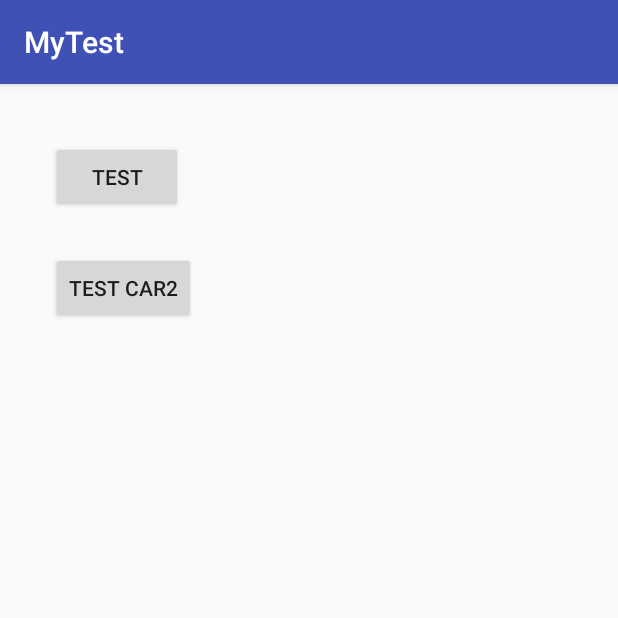
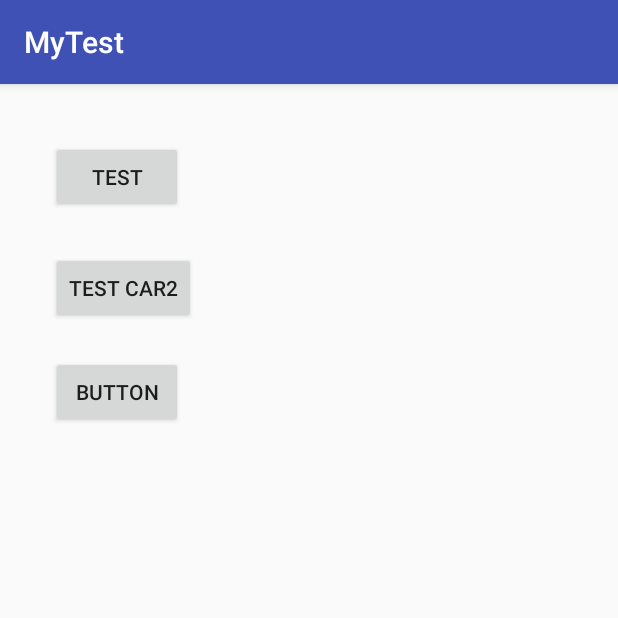
Before and after one commit to Bjelijah/MyTest, an Android app: the Dagger2Activity screen opened directly, with no data from a screen before it, on a phone screen of 412 x 824 dp, the top half of it. Run offline under Robolectric (Android 15) with nearby library versions, the phone set to English and light mode, and no system bars; our stand-ins replace ButterKnife, Dagger/Hilt's generated code, RxJava, data binding; libraries missing offline, so code that uses them is left out: com.squareup.leakcanary; 3 statements that could not run were skipped.

Commit message:
add dagger

```diff
--- a/app/src/main/java/com/example/dagger/AppComponent.java
+++ b/app/src/main/java/com/example/dagger/AppComponent.java
@@ -1,8 +1,7 @@
 package com.example.dagger;
 
-import com.example.dagger.api.ActivityComponent;
-import com.example.dagger.api.ActivityModule;
-import com.example.dagger.api.ApiModule;
+
+import com.example.dagger.sample1.ApiModule;
 import com.example.dagger.sample1.Car;
 import com.howell.mytest.APP;
 
--- a/app/src/main/java/com/example/dagger/api/ApiModule.java
+++ b/app/src/main/java/com/example/dagger/sample1/ApiModule.java
@@ -1,6 +1,4 @@
-package com.example.dagger.api;
-
-import com.example.dagger.sample1.Car;
+package com.example.dagger.sample1;
 
 import dagger.Module;
 import dagger.Provides;
--- a/app/src/main/java/com/example/dagger/sample1/Car.java
+++ b/app/src/main/java/com/example/dagger/sample1/Car.java
@@ -5,6 +5,7 @@ import android.util.Log;
 
 
 import javax.inject.Inject;
+import javax.inject.Named;
 
 /**
  * Created by Administrator on 2018/2/8.
@@ -15,14 +16,21 @@ public class Car {
     @Inject Seat seat;
     @Inject Wheel wheel;
 
+    private String flag;
 
+    @Inject
     public Car(){
         Log.i("123","~~~~~~~~~~~~new Car");
         DaggerCarComponent.create().inject(this);
     }
 
+    public Car(String str){
+        flag = str;
+    }
+
+
     public void print(){
-        Log.i("123",toString());
+        Log.i("123",toString()+"  hashcode="+this.hashCode());
     }
 
     @Override
@@ -31,6 +39,7 @@ public class Car {
                 "engine=" + engine +
                 ", seat=" + seat +
                 ", wheel=" + wheel +
+                ", flag=" + flag +
                 '}';
     }
 
--- a/app/src/main/java/com/example/dagger/sample1/CarComponent.java
+++ b/app/src/main/java/com/example/dagger/sample1/CarComponent.java
@@ -1,6 +1,7 @@
 package com.example.dagger.sample1;
 
 import dagger.Component;
+import dagger.Subcomponent;
 
 /**
  * Created by Administrator on 2018/2/8.
--- a/app/src/main/java/com/example/dagger/api/ActivityComponent.java
+++ b/app/src/main/java/com/example/dagger/sample2/ActivityComponent.java
@@ -1,4 +1,4 @@
-package com.example.dagger.api;
+package com.example.dagger.sample2;
 
 import com.howell.mytest.Dagger2Activity;
 
--- a/app/src/main/java/com/example/dagger/api/ActivityModule.java
+++ b/app/src/main/java/com/example/dagger/sample2/ActivityModule.java
@@ -1,8 +1,10 @@
-package com.example.dagger.api;
+package com.example.dagger.sample2;
 
 import android.content.Context;
 
 import com.example.dagger.sample1.Car;
+
+import javax.inject.Named;
 
 import dagger.Module;
 import dagger.Provides;
@@ -21,4 +23,17 @@ public class ActivityModule {
     Car provideCar(){
         return new Car();
     }
+
+    @Provides
+    @Named("car1")
+    Car provideCar1(){
+        return new Car("this car1");
+    }
+
+    @Provides
+    @Named("car2")
+    Car provideCar2(){
+        return new Car("this car2");
+    }
+
 }
--- a/app/src/main/java/com/example/viewmodel/dagger2/DaggerViewModel.java
+++ b/app/src/main/java/com/example/viewmodel/dagger2/DaggerViewModel.java
@@ -1,6 +1,7 @@
 package com.example.viewmodel.dagger2;
 
 import android.content.Context;
+import android.os.AsyncTask;
 import android.util.Log;
 
 import com.example.dagger.sample1.Car;
@@ -16,13 +17,23 @@ import io.reactivex.functions.Action;
 
 public class DaggerViewModel implements BaseViewModel {
     private Context mContext;
-    private Car mCar1;
-    private Car mCar2;
+    private Car mCar1,mCar2,mCar3,mCar4;
     public DaggerViewModel(Context c, Car car1,Car car2){
         mContext = c;
         mCar1 = car1;
         mCar2 = car2;
     }
+
+    public DaggerViewModel setMoreCar(Car... cars){
+        if (cars==null)return this;
+        if(cars[0]!=null) mCar3 = cars[0];
+        if(cars[1]!=null) mCar4 = cars[1];
+
+        return this;
+    }
+
+
+
 
     public Action onBtnClick(){
         return new Action() {
@@ -44,5 +55,17 @@ public class DaggerViewModel implements BaseViewModel {
         };
     }
 
+    public Action onBtnClick3(){
+        return new Action() {
+            @Override
+            public void run() throws Exception {
+                Log.i("123","on btn3 click");
+                mCar3.print();
+                mCar4.print();
+            }
+        };
+    }
+
+
 
 }
--- a/app/src/main/java/com/howell/mytest/APP.kt
+++ b/app/src/main/java/com/howell/mytest/APP.kt
@@ -5,7 +5,7 @@ import android.content.Context
 import com.example.dagger.AppComponent
 import com.example.dagger.AppModule
 import com.example.dagger.DaggerAppComponent
-import com.example.dagger.api.ApiModule
+
 import com.example.dagger.sample1.CarModel
 import com.example.viewmodel.BindHelper
 
--- a/app/src/main/java/com/howell/mytest/Dagger2Activity.java
+++ b/app/src/main/java/com/howell/mytest/Dagger2Activity.java
@@ -6,9 +6,10 @@ import android.support.v7.app.AppCompatActivity;
 import android.widget.Button;
 
 import com.example.dagger.DaggerAppComponent;
-import com.example.dagger.api.ActivityModule;
-import com.example.dagger.api.DaggerActivityComponent;
+
 import com.example.dagger.sample1.Car;
+import com.example.dagger.sample2.ActivityModule;
+import com.example.dagger.sample2.DaggerActivityComponent;
 import com.example.viewmodel.BaseViewModel;
 import com.example.viewmodel.dagger2.DaggerViewModel;
 
@@ -16,7 +17,7 @@ import com.example.viewmodel.dagger2.DaggerViewModel;
 import org.jetbrains.annotations.NotNull;
 
 import javax.inject.Inject;
-
+import javax.inject.Named;
 
 
 /**
@@ -31,17 +32,19 @@ public class Dagger2Activity extends BaseActivity {
     @Inject
     Car mCar2;
 
+    @Inject
+    @Named("car1")
+    Car mCar3;
+
+    @Inject
+    @Named("car2")
+    Car mCar4;
 
     @Override
     protected void onCreate(@org.jetbrains.annotations.Nullable Bundle savedInstanceState) {
         mCar = APP.Companion.get(this)
                 .getAppComponent()
                 .getCar();
-
-//        APP.Companion.get(this)
-//                .getAppComponent()
-//                .addSub(new ActivityModule(this))
-//                .inject(this);
 
         DaggerActivityComponent.builder()
                 .activityModule(new ActivityModule(this))
@@ -50,21 +53,12 @@ public class Dagger2Activity extends BaseActivity {
 
 
         super.onCreate(savedInstanceState);
-//        DaggerCarComponent.builder()
-//                .carModel(new CarModel())
-//                .build()
-//                .inject(mCar);
-//        DaggerCarComponent.create().inject(mCar);
-
-
-
-
     }
 
     @NotNull
     @Override
     public BaseViewModel createViewModel() {
-        return new DaggerViewModel(this,mCar,mCar2);
+        return new DaggerViewModel(this,mCar,mCar2).setMoreCar(new Car[]{mCar3,mCar4});
     }
 
     @Override
--- a/app/src/main/res/layout/activity_dagger.xml
+++ b/app/src/main/res/layout/activity_dagger.xml
@@ -35,6 +35,16 @@
             android:onClick="@{vm.onBtnClick2()}"
             android:text="Test Car2" />
 
+        <Button
+            android:id="@+id/btn_test3"
+            android:layout_width="wrap_content"
+            android:layout_height="wrap_content"
+            android:layout_alignStart="@+id/btn_test2"
+            android:layout_below="@+id/btn_test2"
+            android:layout_marginTop="21dp"
+            android:onClick="@{vm.onBtnClick3()}"
+            android:text="Button" />
+
 
     </RelativeLayout>
 
```
Also changed, not shown: app/src/main/java/com/example/dagger/sample1/CarModel.java (+5 -3 lines).
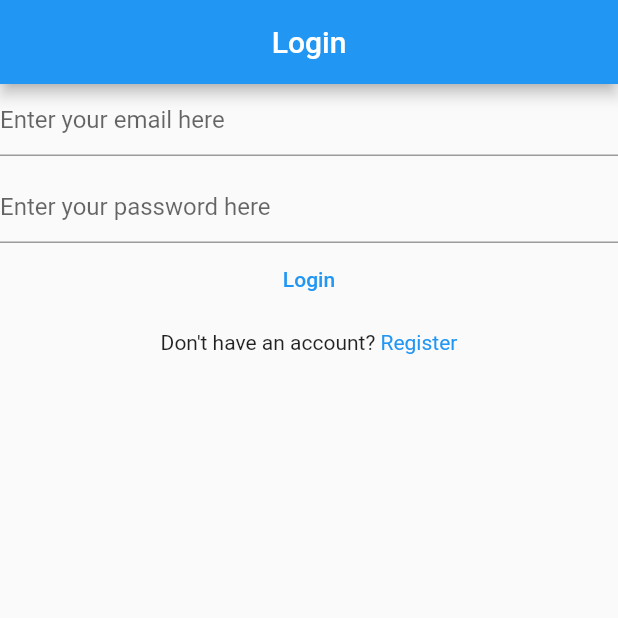
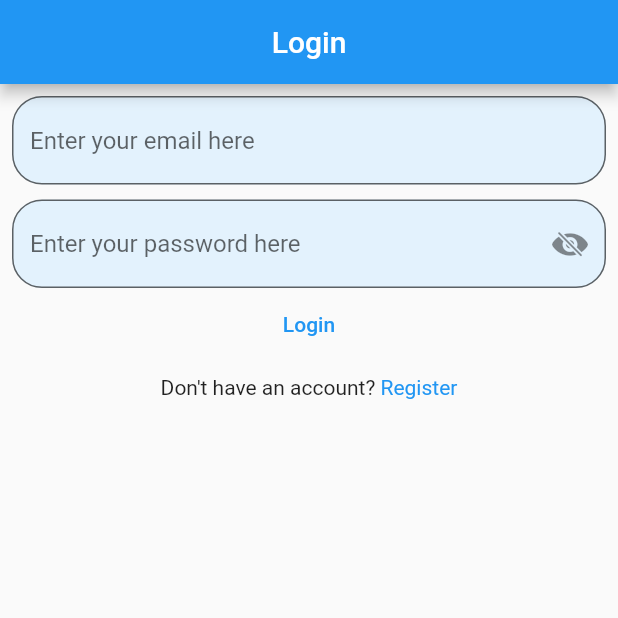
Before and after one commit to ogunkapc/notes-app, a Flutter app: the screen it shows after launch, after a tap on "Login", on a phone screen of 412 x 824 dp, the top half of it. Run offline on Flutter 3.47's test engine with Material 2 defaults, Android fonts, the phone set to English and light mode, and no system bars; our stand-ins replace firebase_auth, firebase_core; accounts and stored records are empty; network calls fail.

Commit message:
add show password icon

```diff
--- a/lib/screens/login_screen.dart
+++ b/lib/screens/login_screen.dart
@@ -1,5 +1,6 @@
 import 'package:firebase_auth/firebase_auth.dart';
 import 'package:firebase_core/firebase_core.dart';
+import 'package:flutter/cupertino.dart';
 import 'package:flutter/material.dart';
 import 'package:mynotes/firebase_options.dart';
 import 'package:mynotes/screens/register_screen.dart';
@@ -14,6 +15,7 @@ class LoginScreen extends StatefulWidget {
 class _LoginScreenState extends State<LoginScreen> {
   late final TextEditingController _email;
   late final TextEditingController _password;
+  bool isSelectionOn = true;
 
   @override
   void initState() {
@@ -43,26 +45,52 @@ class _LoginScreenState extends State<LoginScreen> {
         builder: (context, snapshot) {
           switch (snapshot.connectionState) {
             case ConnectionState.done:
-              return Column(
+              return Padding(
+                padding: const EdgeInsets.only(top: 8.0, left: 8.0, right: 8.0),
+                child: Column(
                   children: [
                     TextField(
                       controller: _email,
                       enableSuggestions: false,
                       autocorrect: false,
                       keyboardType: TextInputType.emailAddress,
-                    decoration: const InputDecoration(
-                        hintText: "Enter your email here"),
+                      decoration: InputDecoration(
+                        hintText: "Enter your email here",
+                        filled: true,
+                        fillColor: Colors.blue.shade50,
+                        border: OutlineInputBorder(
+                          borderRadius: BorderRadius.circular(20),
+                        ),
+                      ),
                     ),
                     const SizedBox(
                       height: 10,
                     ),
                     TextField(
                       controller: _password,
-                    obscureText: true,
+                      obscureText: isSelectionOn,
                       enableSuggestions: false,
                       autocorrect: false,
-                    decoration: const InputDecoration(
-                        hintText: "Enter your password here"),
+                      decoration: InputDecoration(
+                        hintText: "Enter your password here",
+                        filled: true,
+                        fillColor: Colors.blue.shade50,
+                        border: OutlineInputBorder(
+                          borderRadius: BorderRadius.circular(20),
+                        ),
+                        suffixIcon: GestureDetector(
+                          onTap: () {
+                            setState(
+                              () {
+                                isSelectionOn = !isSelectionOn;
+                              },
+                            );
+                          },
+                          child: Icon(isSelectionOn
+                              ? CupertinoIcons.eye_slash_fill
+                              : CupertinoIcons.eye_fill),
+                        ),
+                      ),
                     ),
                     TextButton(
                       onPressed: () async {
@@ -110,6 +138,7 @@ class _LoginScreenState extends State<LoginScreen> {
                       ],
                     )
                   ],
+                ),
               );
             default:
               return const Text("Loading...");
```
Lines whose indentation alone changed are shown as unchanged.
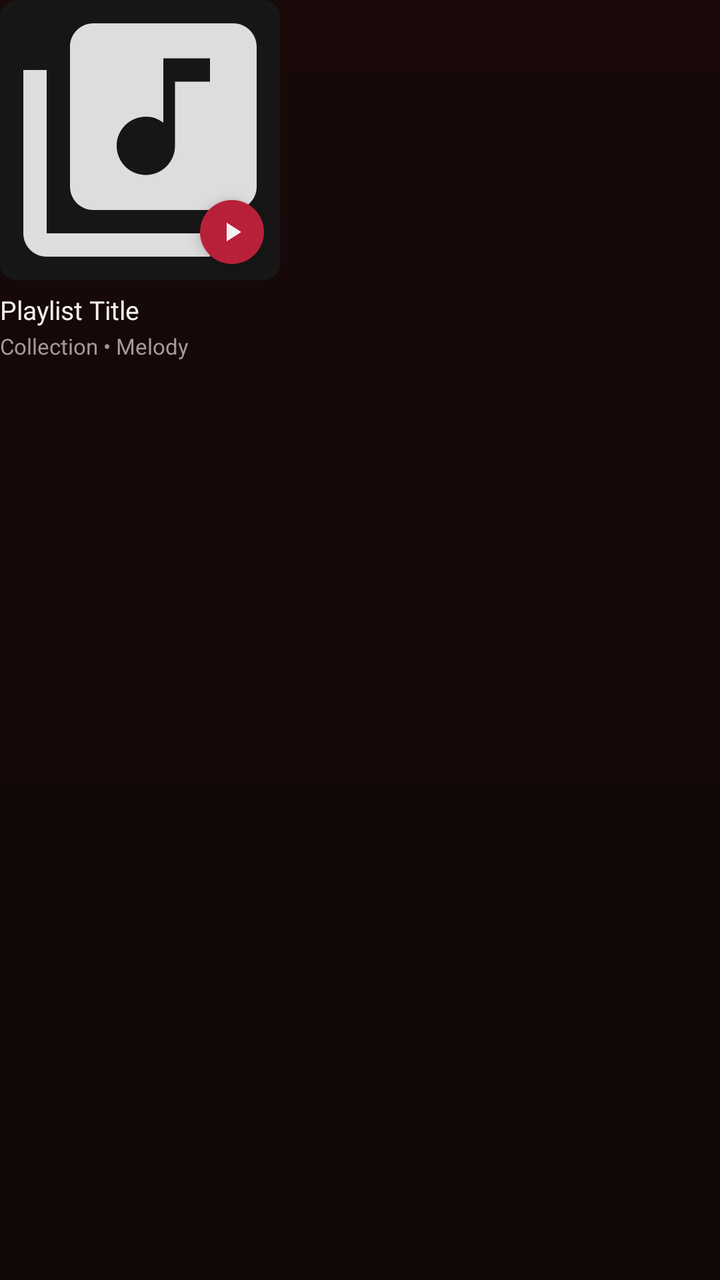
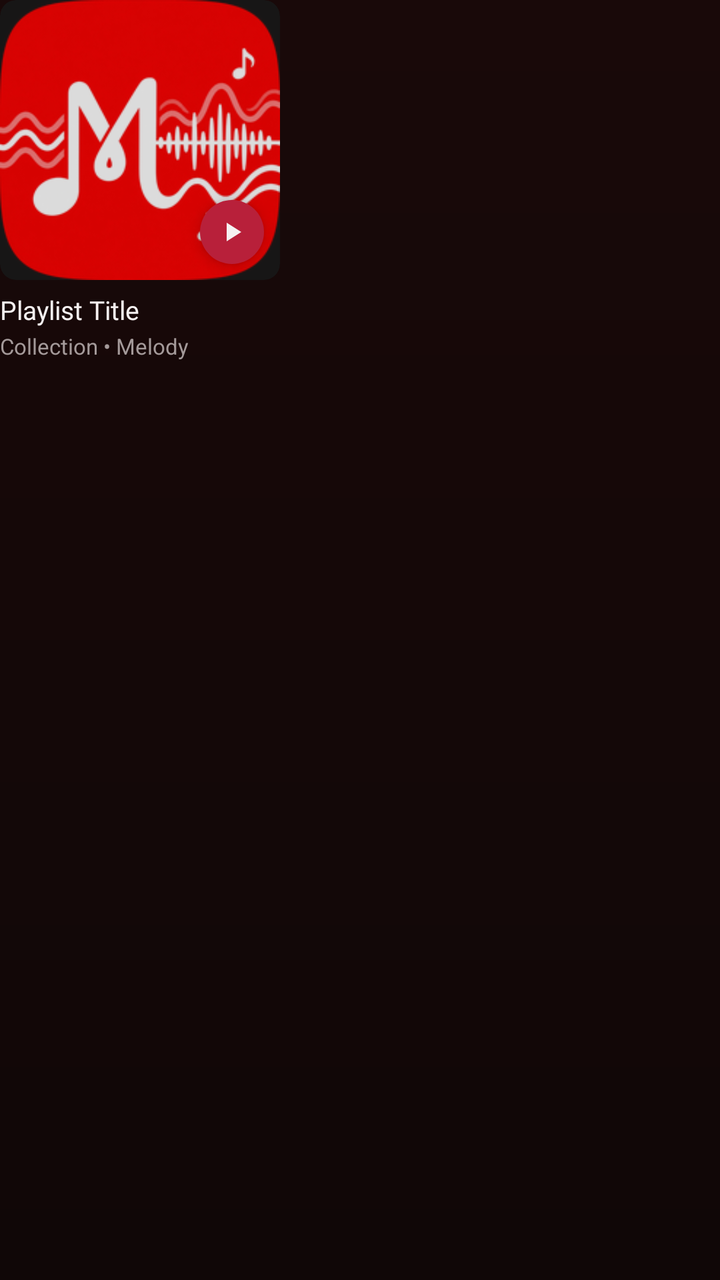

Compare the two renders of this Android layout. The source of the first and the diff that turns it into the second are given below.
<!-- AndroidManifest.xml: application theme Theme.BraveMusicPlayer -->
<!-- res/layout/item_playlist_card_compact.xml -->
<?xml version="1.0" encoding="utf-8"?>
<LinearLayout xmlns:android="http://schemas.android.com/apk/res/android"
    xmlns:app="http://schemas.android.com/apk/res-auto"
    android:layout_width="140dp"
    android:layout_height="wrap_content"
    android:layout_marginEnd="12dp"
    android:clickable="true"
    android:focusable="true"
    android:orientation="vertical">

    <androidx.cardview.widget.CardView
        android:layout_width="140dp"
        android:layout_height="140dp"
        app:cardBackgroundColor="@color/surfaceCard"
        app:cardCornerRadius="8dp"
        app:cardElevation="0dp">

        <RelativeLayout
            android:layout_width="match_parent"
            android:layout_height="match_parent">

            <ImageView
                android:id="@+id/ivPlaylistCover"
                android:layout_width="match_parent"
                android:layout_height="match_parent"
                android:contentDescription="Playlist Artwork"
                android:scaleType="centerCrop"
                android:src="@drawable/ic_library_music" />

            <View
                android:layout_width="match_parent"
                android:layout_height="match_parent"
                android:background="#22000000" />

            <FrameLayout
                android:id="@+id/btnPlaylistQuickPlay"
                android:layout_width="32dp"
                android:layout_height="32dp"
                android:layout_alignParentEnd="true"
                android:layout_alignParentBottom="true"
                android:layout_margin="8dp"
                android:background="@drawable/bg_play_circle_red"
                android:elevation="4dp">

                <ImageView
                    android:layout_width="16dp"
                    android:layout_height="16dp"
                    android:layout_gravity="center"
                    android:importantForAccessibility="no"
                    android:src="@drawable/ic_play_arrow"
                    app:tint="@color/textPrimary" />
            </FrameLayout>
        </RelativeLayout>
    </androidx.cardview.widget.CardView>

    <TextView
        android:id="@+id/tvPlaylistTitle"
        android:layout_width="match_parent"
        android:layout_height="wrap_content"
        android:layout_marginTop="6dp"
        android:ellipsize="end"
        android:fontFamily="@font/youtube_sans_bold_font"
        android:maxLines="1"
        android:text="Playlist Title"
        android:textColor="@color/textPrimary"
        android:textSize="13sp" />

    <TextView
        android:id="@+id/tvPlaylistSubtitle"
        android:layout_width="match_parent"
        android:layout_height="wrap_content"
        android:layout_marginTop="2dp"
        android:ellipsize="end"
        android:fontFamily="sans-serif"
        android:maxLines="1"
        android:text="Collection • Melody"
        android:textColor="@color/textSecondary"
        android:textSize="11sp" />

</LinearLayout>
<!-- resources referenced by this layout -->
<resources>
  <color name="surfaceCard">#1B1919</color>
  <color name="textPrimary">#F5F1F1</color>
  <color name="textSecondary">#A49A9A</color>
  <!-- drawable bg_play_circle_red (drawable) -->
  <?xml version="1.0" encoding="utf-8"?>
  <shape xmlns:android="http://schemas.android.com/apk/res/android"
      android:shape="oval">
      <solid android:color="@color/accentPrimary" />
  </shape>
  <!-- drawable ic_library_music (drawable) -->
  <vector xmlns:android="http://schemas.android.com/apk/res/android"
      android:width="24dp"
      android:height="24dp"
      android:viewportWidth="24"
      android:viewportHeight="24">
      <path
          android:fillColor="#FFFFFFFF"
          android:pathData="M20,2H8c-1.1,0 -2,0.9 -2,2v12c0,1.1 0.9,2 2,2h12c1.1,0 2,-0.9 2,-2V4c0,-1.1 -0.9,-2 -2,-2zm-2,5h-3v5.5c0,1.38 -1.12,2.5 -2.5,2.5S10,13.88 10,12.5s1.12,-2.5 2.5,-2.5c0.57,0 1.08,0.19 1.5,0.51V5h4v2zM4,6H2v14c0,1.1 0.9,2 2,2h14v-2H4V6z"/>
  </vector>
  <!-- drawable ic_play_arrow (drawable) -->
  <vector xmlns:android="http://schemas.android.com/apk/res/android"
      android:width="24dp"
      android:height="24dp"
      android:viewportWidth="24"
      android:viewportHeight="24">
      <path
          android:fillColor="#FFFFFFFF"
          android:pathData="M8,5v14l11,-7z"/>
  </vector>
  <style name="Theme.BraveMusicPlayer" parent="Theme.MaterialComponents.DayNight.NoActionBar">
          <item name="colorPrimary">@color/accentPrimary</item>
          <item name="colorPrimaryVariant">@color/surfaceCard</item>
          <item name="colorOnPrimary">@color/textPrimary</item>
          <item name="colorSecondary">@color/accentPrimary</item>
          <item name="colorSecondaryVariant">@color/accentPressed</item>
          <item name="colorOnSecondary">@color/textPrimary</item>
          <item name="android:colorBackground">@color/background</item>
          <item name="android:statusBarColor">@color/background</item>
          <item name="android:navigationBarColor">@color/backgroundSecondary</item>
          <item name="android:windowLightStatusBar">false</item>
          <item name="android:windowLightNavigationBar" tools:targetApi="27">false</item>
          <item name="android:windowBackground">@drawable/bg_ytm_gradient</item>
          <item name="bottomSheetDialogTheme">@style/MelodyBottomSheetDialogTheme</item>
      </style>
  <color name="accentPrimary">#B8203A</color>
  <color name="accentPressed">#8F1830</color>
  <color name="background">#100707</color>
  <color name="backgroundSecondary">#190909</color>
  <!-- drawable bg_ytm_gradient (drawable) -->
  <?xml version="1.0" encoding="utf-8"?>
  <shape xmlns:android="http://schemas.android.com/apk/res/android"
      android:shape="rectangle">
      <gradient
          android:angle="270"
          android:startColor="@color/backgroundSecondary"
          android:endColor="@color/background"
          android:type="linear" />
  </shape>
  <style name="MelodyBottomSheetDialogTheme" parent="Theme.Design.Light.BottomSheetDialog">
          <item name="bottomSheetStyle">@style/MelodyBottomSheetStyle</item>
          <item name="android:windowIsFloating">false</item>
          <item name="android:navigationBarColor">@color/backgroundSecondary</item>
          <item name="android:windowLightNavigationBar" tools:targetApi="27">false</item>
      </style>
  <style name="MelodyBottomSheetStyle" parent="Widget.Design.BottomSheet.Modal">
          <item name="android:background">@android:color/transparent</item>
      </style>
</resources>

<!-- the commit's change to res/layout/item_playlist_card_compact.xml (unified diff, before → after) -->
@@ -25,7 +25,7 @@
                 android:layout_height="match_parent"
                 android:contentDescription="Playlist Artwork"
                 android:scaleType="centerCrop"
-                android:src="@drawable/ic_library_music" />
+                android:src="@drawable/ic_melody_logo" />
 
             <View
                 android:layout_width="match_parent"
<!-- resource entries referenced after the edit -->
@@ -9,16 +9,7 @@
       android:shape="oval">
       <solid android:color="@color/accentPrimary" />
   </shape>
-  <!-- drawable ic_library_music (drawable) -->
-  <vector xmlns:android="http://schemas.android.com/apk/res/android"
-      android:width="24dp"
-      android:height="24dp"
-      android:viewportWidth="24"
-      android:viewportHeight="24">
-      <path
-          android:fillColor="#FFFFFFFF"
-          android:pathData="M20,2H8c-1.1,0 -2,0.9 -2,2v12c0,1.1 0.9,2 2,2h12c1.1,0 2,-0.9 2,-2V4c0,-1.1 -0.9,-2 -2,-2zm-2,5h-3v5.5c0,1.38 -1.12,2.5 -2.5,2.5S10,13.88 10,12.5s1.12,-2.5 2.5,-2.5c0.57,0 1.08,0.19 1.5,0.51V5h4v2zM4,6H2v14c0,1.1 0.9,2 2,2h14v-2H4V6z"/>
-  </vector>
+  <!-- drawable ic_melody_logo: png bitmap (drawable, 46801 bytes) -->
   <!-- drawable ic_play_arrow (drawable) -->
   <vector xmlns:android="http://schemas.android.com/apk/res/android"
       android:width="24dp"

_____

→ Task instructions
Within this listing, how many lines hold "textPrimary"? Give the number alone.

→ Exercise result
5